Why It Works
- Two basic fillings—refried beans and shredded cheese—keep things simple, allowing you to focus on forming the pupusa shells. Plus, the thick, not-too-wet fillings won't leach out of the delicate pupusas as you stuff and griddle them.
- The masa harina dough comes together in a matter of minutes and brings a ton of homemade flavor to the dish.
- The quick, refreshing curtido slaw adds brightness and acidity to the flavorful beans and rich cheese.
After gorditas and sopes, we'll be making Salvadoran pupusas, thick tortillas stuffed with a variety of fillings and then cooked on a hot griddle. Pupusas have a lot in common with their kissing cousin, the gordita, but the former have the advantage of being stuffed before they're cooked, ensuring that the cheese you'll inevitably want to fold inside will become melted and gooey and pretty much irresistible.
Homemade masa dough is a breeze to make, coming together in just minutes once you've picked up a bag of widely-available masa harina: just add the masa flour, salt, fat, and baking powder, knead briefly, and you're ready to go. Forming the pupusas is the more labor-intensive part: after rolling out golf ball-sized orbs, you use your thumb to press an indentation into the pliable dough, then work it with your fingers to create a small "bowl"—if you've ever taken a ceramics class, you know exactly what I mean.
Once you have that little bowl, it's ready to be filled with all kinds of delectable stuffings. Then it's pinched together, rolled back into a ball, and carefully flattened out, yielding a delicious, stuffed pancake-like situation. To keep things simple, our recipe calls for a layer of Daniel's perfect refried beans, followed by a layer of shredded Oaxacan cheese. Both of these fillings are extremely easy to put together, and because they're not too runny or wet, you won't run the risk of them bursting through as you form and griddle the pupusas. Plus, if you make the beans the day ahead—a good idea anyway since they need to be at room temperature before you proceed with the recipe—you can get the pupusas on the table in about 45 minutes. The finished, piping-hot pupusas get topped with a briny, refreshing cabbage slaw and a dash of hot sauce.
Using wet hands, roll masa dough into 15 golf-ball-sized balls. Place balls on a baking sheet and cover with a moist towel.
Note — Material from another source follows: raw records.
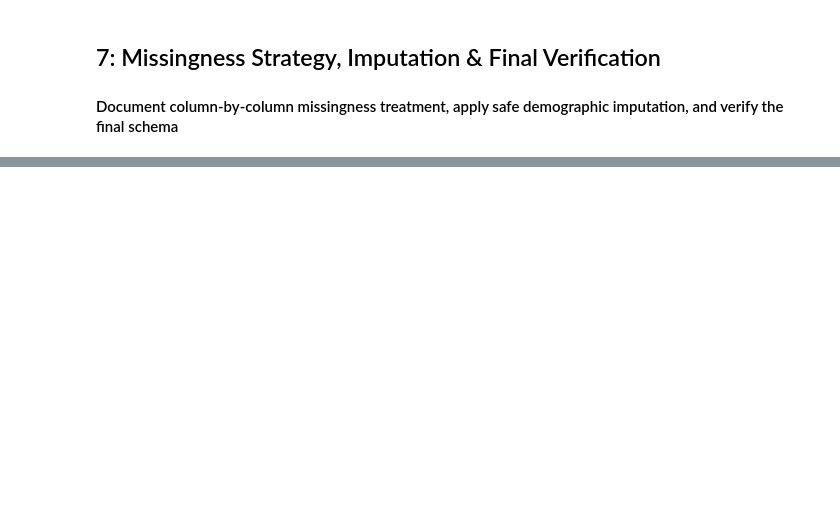
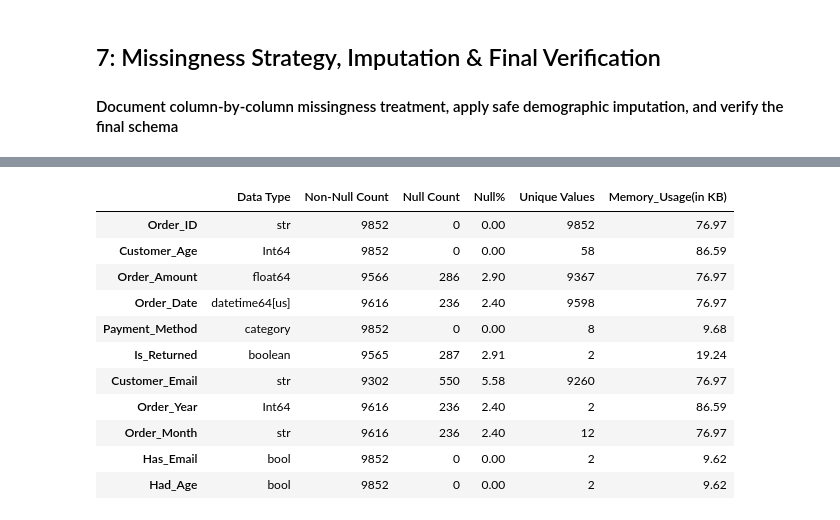
Before and after one commit to dibyajyotisamal/ecommerce-revenue-integrity-pipeline, a Jupyter notebook: notebooks/01_data_quality_check.ipynb, the cells around one changed output, grey strips where cells are left out. Saved outputs shown, nothing was run; the diff lists cells and outputs as text; code cells hidden in the pictures; blank space fills up the shorter version.

```diff
--- a/notebooks/01_data_quality_check.ipynb
+++ b/notebooks/01_data_quality_check.ipynb
@@ -527,0 +579,15 @@ Name: count, Length: 9266, dtype: int64
+# %%
+df_profile(df)
+# %% [output]
+|  | Data Type | Non-Null Count | Null Count | Null% | Unique Values | Memory_Usage(in KB) |
+| Order_ID | str | 9852 | 0 | 0.00 | 9852 | 76.97 |
+| Customer_Age | Int64 | 9852 | 0 | 0.00 | 58 | 86.59 |
+| Order_Amount | float64 | 9566 | 286 | 2.90 | 9367 | 76.97 |
+| Order_Date | datetime64[us] | 9616 | 236 | 2.40 | 9598 | 76.97 |
+| Payment_Method | category | 9852 | 0 | 0.00 | 8 | 9.68 |
+| Is_Returned | boolean | 9565 | 287 | 2.91 | 2 | 19.24 |
+| Customer_Email | str | 9302 | 550 | 5.58 | 9260 | 76.97 |
+| Order_Year | Int64 | 9616 | 236 | 2.40 | 2 | 86.59 |
+| Order_Month | str | 9616 | 236 | 2.40 | 12 | 76.97 |
+| Has_Email | bool | 9852 | 0 | 0.00 | 2 | 9.62 |
+| Had_Age | bool | 9852 | 0 | 0.00 | 2 | 9.62 |
```
Also changed, not shown: parts of 13 cells of this notebook, 4 other files.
Working with one ball at a time, use your thumb to press a deep indent into the ball, then use your hands to work it into a small "bowl" with a 1/4-inch-thick edge.
Place about 1 heaping tablespoon refried beans into the bottom of the "bowl," then top with about 1 heaping tablespoon shredded cheese. Using moist fingers, carefully bring dough edge together, enclosing the filling within, and press to seal. Roll the ball in your hands to return it to a uniform ball shape. Carefully pat pupusa down into a flat round about 4 inches wide and about 3/4 inch thick; if edges crack, run a wet finger around them to smooth them. Place pupusas on a baking sheet and keep covered with a towel as you work. Repeat with remaining masa balls and fillings.
Lightly coat a large cast iron skillet with oil and heat over medium heat until shimmering. Working in batches, add pupusas and fry, turning once, until well-browned and crisp, about 4 minutes per side. Drain pupusas on a paper towel-lined plate, then transfer them to plates and top with curtido. Serve with hot sauce and lime wedges, if desired.
Masa freezes beautifully. After forming the balls of masa (see Step 1), place extras on a baking sheet in a single layer for one hour, then transfer to a zipper-lock bag or airtight container and store in the freezer for up to three months. To defrost, set masa balls on a plate at room temperature for about 15 minutes, then proceed with the recipe.
|Nutrition Facts (per serving)|
|Amount per serving|
|% Daily Value*|
|Total Fat 20g||25%|
|Saturated Fat 9g||43%|
|Total Carbohydrate 33g||12%|
|Dietary Fiber 5g||18%|
|Total Sugars 4g|
|Vitamin C 6mg||28%|
|*The % Daily Value (DV) tells you how much a nutrient in a food serving contributes to a daily diet. 2,000 calories a day is used for general nutrition advice.|